• _RECORDS TO PROCESS_:
++++++++

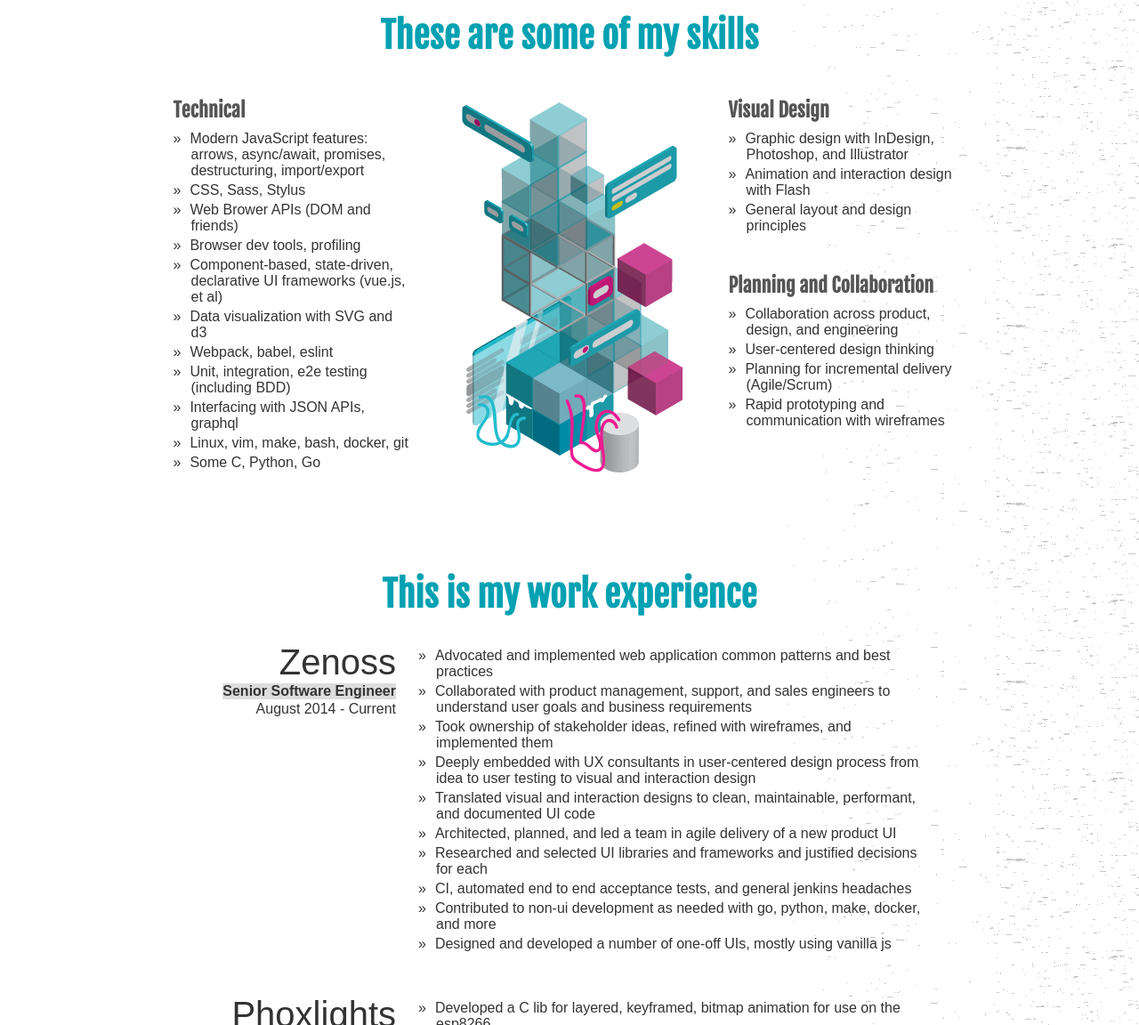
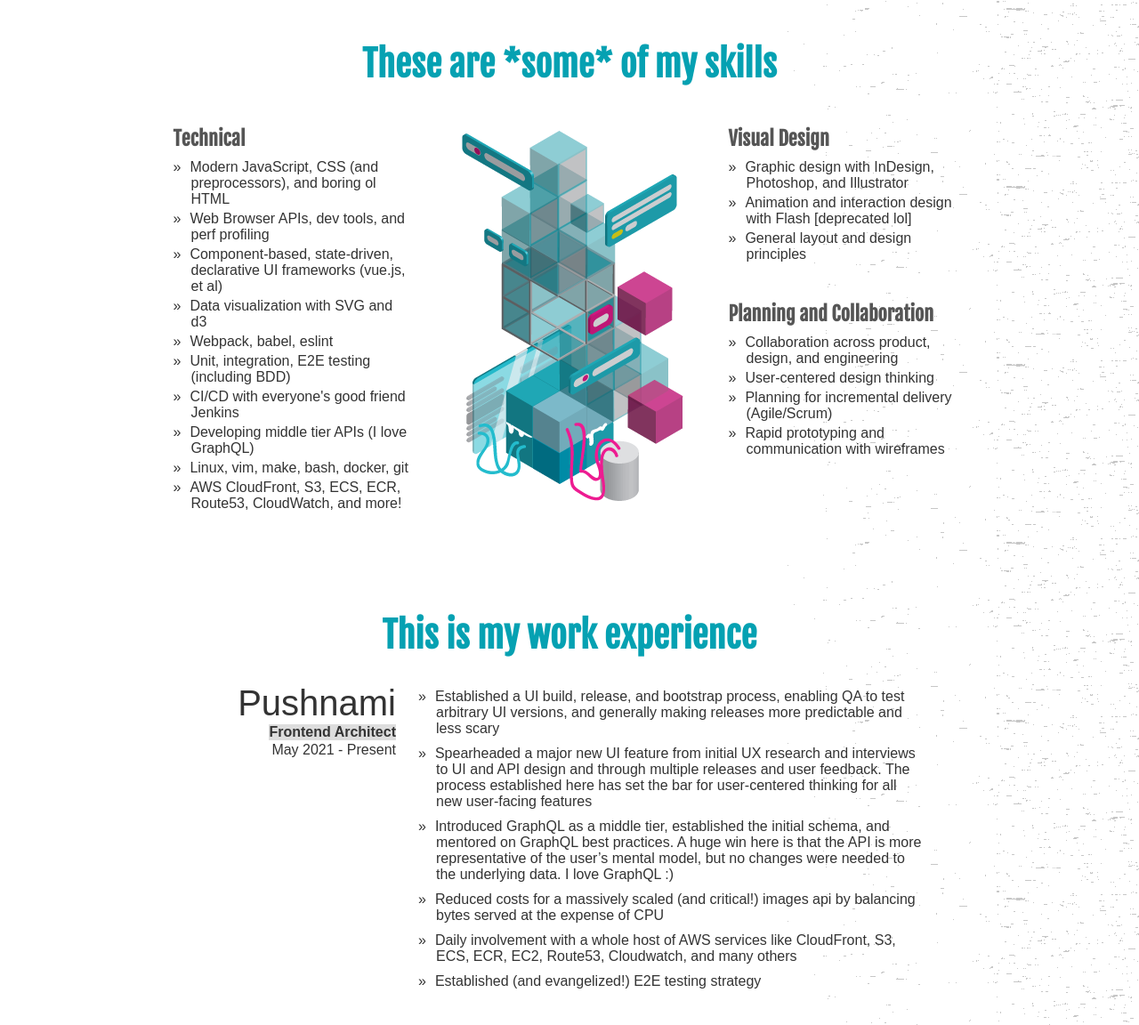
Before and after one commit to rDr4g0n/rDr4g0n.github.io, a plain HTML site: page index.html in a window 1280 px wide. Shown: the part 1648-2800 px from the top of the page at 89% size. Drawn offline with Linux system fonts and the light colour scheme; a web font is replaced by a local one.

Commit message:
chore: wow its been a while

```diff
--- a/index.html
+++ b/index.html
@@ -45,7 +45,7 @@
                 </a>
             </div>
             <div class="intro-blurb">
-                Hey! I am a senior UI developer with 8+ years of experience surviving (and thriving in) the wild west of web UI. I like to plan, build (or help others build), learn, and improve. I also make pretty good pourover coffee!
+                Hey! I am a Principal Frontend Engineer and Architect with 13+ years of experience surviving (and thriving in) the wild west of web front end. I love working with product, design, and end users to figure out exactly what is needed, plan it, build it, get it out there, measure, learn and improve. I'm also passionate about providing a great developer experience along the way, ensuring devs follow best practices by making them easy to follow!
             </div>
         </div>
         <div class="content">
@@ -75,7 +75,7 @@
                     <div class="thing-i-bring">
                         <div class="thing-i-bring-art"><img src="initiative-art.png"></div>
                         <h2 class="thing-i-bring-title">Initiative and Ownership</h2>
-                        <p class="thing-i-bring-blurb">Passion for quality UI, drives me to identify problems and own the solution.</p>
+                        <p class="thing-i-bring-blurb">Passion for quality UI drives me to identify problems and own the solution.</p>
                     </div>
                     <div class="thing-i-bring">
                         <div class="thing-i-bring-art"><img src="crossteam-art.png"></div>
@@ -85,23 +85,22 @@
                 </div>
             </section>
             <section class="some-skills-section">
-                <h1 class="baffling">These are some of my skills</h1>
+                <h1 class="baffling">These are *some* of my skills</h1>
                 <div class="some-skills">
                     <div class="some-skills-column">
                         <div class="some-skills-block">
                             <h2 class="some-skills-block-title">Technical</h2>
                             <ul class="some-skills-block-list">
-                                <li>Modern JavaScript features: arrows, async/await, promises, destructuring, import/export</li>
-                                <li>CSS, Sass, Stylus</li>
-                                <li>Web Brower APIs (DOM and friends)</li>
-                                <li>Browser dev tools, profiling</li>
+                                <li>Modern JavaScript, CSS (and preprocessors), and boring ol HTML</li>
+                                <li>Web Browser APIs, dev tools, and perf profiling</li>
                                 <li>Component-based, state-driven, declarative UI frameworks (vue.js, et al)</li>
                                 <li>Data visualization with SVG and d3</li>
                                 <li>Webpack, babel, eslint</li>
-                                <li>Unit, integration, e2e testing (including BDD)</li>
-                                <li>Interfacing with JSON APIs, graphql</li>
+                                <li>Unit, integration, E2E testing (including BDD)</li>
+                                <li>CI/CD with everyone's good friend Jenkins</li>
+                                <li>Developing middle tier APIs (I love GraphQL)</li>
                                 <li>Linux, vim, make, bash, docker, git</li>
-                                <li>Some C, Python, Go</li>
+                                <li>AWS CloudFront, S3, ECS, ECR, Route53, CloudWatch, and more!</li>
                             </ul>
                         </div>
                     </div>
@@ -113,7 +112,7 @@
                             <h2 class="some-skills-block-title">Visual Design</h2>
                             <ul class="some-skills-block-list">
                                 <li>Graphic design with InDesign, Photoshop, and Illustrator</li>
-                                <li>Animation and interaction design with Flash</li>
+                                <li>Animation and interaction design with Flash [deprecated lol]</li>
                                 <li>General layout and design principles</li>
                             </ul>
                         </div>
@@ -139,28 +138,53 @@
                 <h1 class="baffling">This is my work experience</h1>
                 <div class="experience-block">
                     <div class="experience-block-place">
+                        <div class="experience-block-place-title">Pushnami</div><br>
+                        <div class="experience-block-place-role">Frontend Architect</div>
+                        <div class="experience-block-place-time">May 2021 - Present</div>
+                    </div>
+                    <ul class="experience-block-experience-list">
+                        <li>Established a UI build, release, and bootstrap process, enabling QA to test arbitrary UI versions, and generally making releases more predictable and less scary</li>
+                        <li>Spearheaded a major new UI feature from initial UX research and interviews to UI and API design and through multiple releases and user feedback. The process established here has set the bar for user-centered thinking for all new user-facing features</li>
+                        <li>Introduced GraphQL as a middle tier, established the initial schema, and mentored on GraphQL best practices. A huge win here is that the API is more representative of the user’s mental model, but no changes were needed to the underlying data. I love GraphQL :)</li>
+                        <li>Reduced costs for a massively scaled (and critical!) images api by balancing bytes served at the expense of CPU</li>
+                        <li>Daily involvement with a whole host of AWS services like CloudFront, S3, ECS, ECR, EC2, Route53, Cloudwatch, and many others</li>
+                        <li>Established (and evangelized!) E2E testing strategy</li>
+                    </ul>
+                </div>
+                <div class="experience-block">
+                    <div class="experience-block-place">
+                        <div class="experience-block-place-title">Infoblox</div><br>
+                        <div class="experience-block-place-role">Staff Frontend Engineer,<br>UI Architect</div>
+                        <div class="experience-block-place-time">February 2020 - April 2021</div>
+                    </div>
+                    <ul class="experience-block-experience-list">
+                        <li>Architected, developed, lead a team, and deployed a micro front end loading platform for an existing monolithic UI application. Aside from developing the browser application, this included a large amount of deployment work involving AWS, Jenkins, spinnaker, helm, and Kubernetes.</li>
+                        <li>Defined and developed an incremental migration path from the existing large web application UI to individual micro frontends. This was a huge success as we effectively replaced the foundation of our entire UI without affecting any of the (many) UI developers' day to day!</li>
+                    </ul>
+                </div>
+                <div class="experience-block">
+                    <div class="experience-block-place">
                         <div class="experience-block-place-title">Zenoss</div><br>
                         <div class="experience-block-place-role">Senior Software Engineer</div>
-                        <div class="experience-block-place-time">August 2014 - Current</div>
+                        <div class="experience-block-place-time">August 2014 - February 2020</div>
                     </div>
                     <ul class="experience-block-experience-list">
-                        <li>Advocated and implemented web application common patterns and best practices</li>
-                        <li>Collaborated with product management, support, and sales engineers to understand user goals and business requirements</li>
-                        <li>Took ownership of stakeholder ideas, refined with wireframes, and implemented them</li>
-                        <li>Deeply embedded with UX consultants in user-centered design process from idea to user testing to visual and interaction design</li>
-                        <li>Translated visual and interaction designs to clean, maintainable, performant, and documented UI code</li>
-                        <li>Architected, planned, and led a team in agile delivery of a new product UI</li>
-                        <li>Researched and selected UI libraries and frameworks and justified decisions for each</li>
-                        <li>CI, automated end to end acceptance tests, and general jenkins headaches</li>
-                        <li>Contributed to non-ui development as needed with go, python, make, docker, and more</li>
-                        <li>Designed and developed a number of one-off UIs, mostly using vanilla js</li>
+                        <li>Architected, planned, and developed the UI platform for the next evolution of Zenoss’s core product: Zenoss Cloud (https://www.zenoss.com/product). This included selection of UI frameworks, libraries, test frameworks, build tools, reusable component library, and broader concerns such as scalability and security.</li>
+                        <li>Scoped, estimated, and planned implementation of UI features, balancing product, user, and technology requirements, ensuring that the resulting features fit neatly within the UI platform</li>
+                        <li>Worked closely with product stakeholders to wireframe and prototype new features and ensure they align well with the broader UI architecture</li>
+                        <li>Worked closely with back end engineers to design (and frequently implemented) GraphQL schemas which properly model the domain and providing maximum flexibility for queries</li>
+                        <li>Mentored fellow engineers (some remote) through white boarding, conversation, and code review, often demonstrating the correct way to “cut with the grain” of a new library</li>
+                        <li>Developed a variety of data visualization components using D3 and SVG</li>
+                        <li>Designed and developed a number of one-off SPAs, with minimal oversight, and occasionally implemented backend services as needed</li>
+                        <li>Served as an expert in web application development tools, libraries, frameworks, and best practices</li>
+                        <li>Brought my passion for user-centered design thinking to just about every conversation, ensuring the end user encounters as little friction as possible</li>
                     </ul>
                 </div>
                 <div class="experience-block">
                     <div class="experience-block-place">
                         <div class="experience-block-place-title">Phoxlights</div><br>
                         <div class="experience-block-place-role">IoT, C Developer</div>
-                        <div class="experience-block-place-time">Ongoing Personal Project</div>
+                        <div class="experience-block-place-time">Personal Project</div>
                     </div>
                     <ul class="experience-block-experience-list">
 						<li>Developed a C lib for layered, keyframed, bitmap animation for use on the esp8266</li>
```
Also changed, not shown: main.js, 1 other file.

++++++++

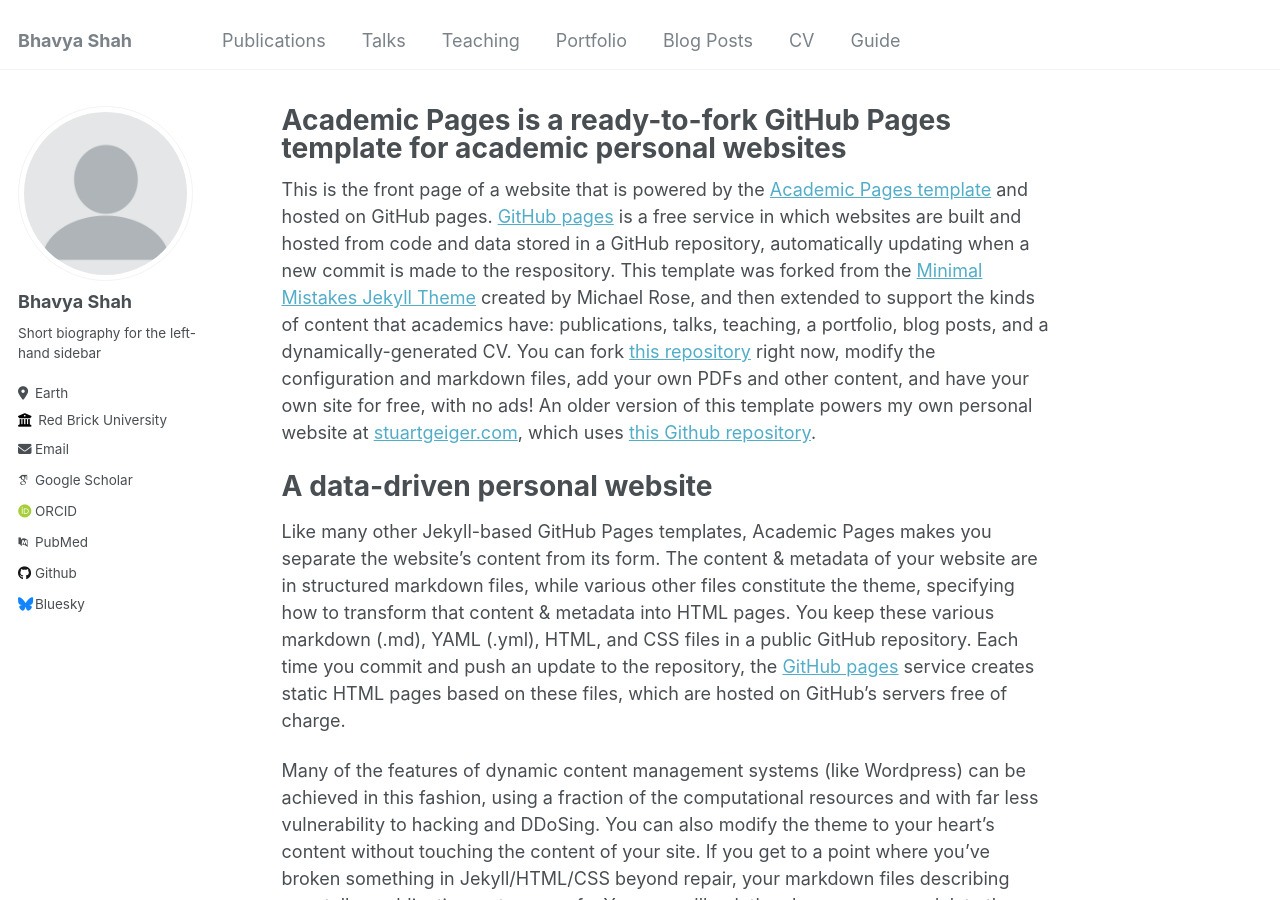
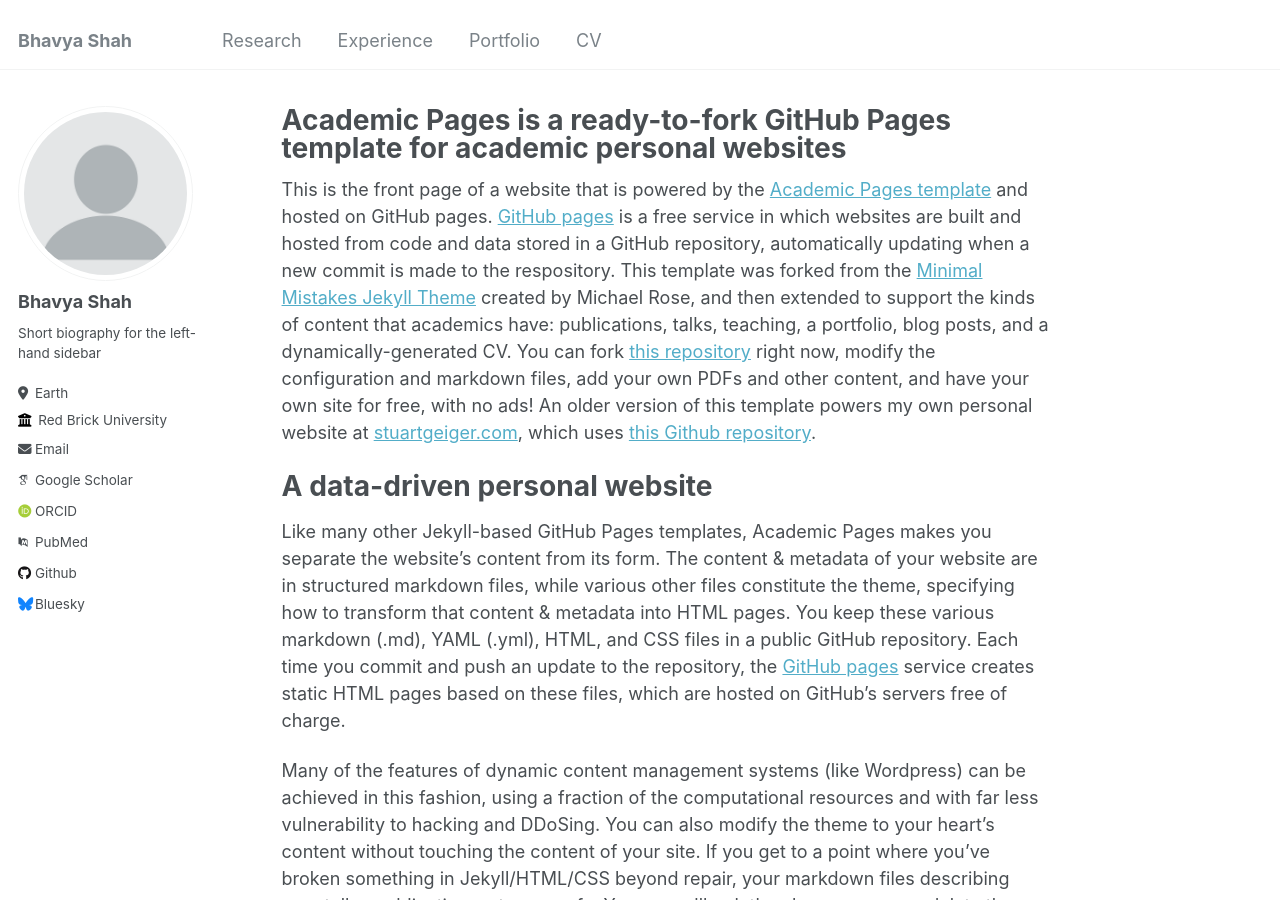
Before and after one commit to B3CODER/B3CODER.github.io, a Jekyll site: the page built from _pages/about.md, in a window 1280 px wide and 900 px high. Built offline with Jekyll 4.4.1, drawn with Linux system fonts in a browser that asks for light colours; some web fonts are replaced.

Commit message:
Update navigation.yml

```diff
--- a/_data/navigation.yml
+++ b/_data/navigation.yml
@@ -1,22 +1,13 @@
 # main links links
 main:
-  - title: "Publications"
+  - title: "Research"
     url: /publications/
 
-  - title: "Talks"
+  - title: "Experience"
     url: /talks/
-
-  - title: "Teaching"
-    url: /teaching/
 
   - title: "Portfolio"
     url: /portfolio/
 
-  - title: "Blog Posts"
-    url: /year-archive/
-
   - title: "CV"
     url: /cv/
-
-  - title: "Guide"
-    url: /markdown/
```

++++++++

• _YOUR GOAL_: Going through the entries above, show each line that contains "like".

• _REPLY_:
-                Hey! I am a senior UI developer with 8+ years of experience surviving (and thriving in) the wild west of web UI. I like to plan, build (or help others build), learn, and improve. I also make pretty good pourover coffee!
+                        <li>Daily involvement with a whole host of AWS services like CloudFront, S3, ECS, ECR, EC2, Route53, Cloudwatch, and many others</li>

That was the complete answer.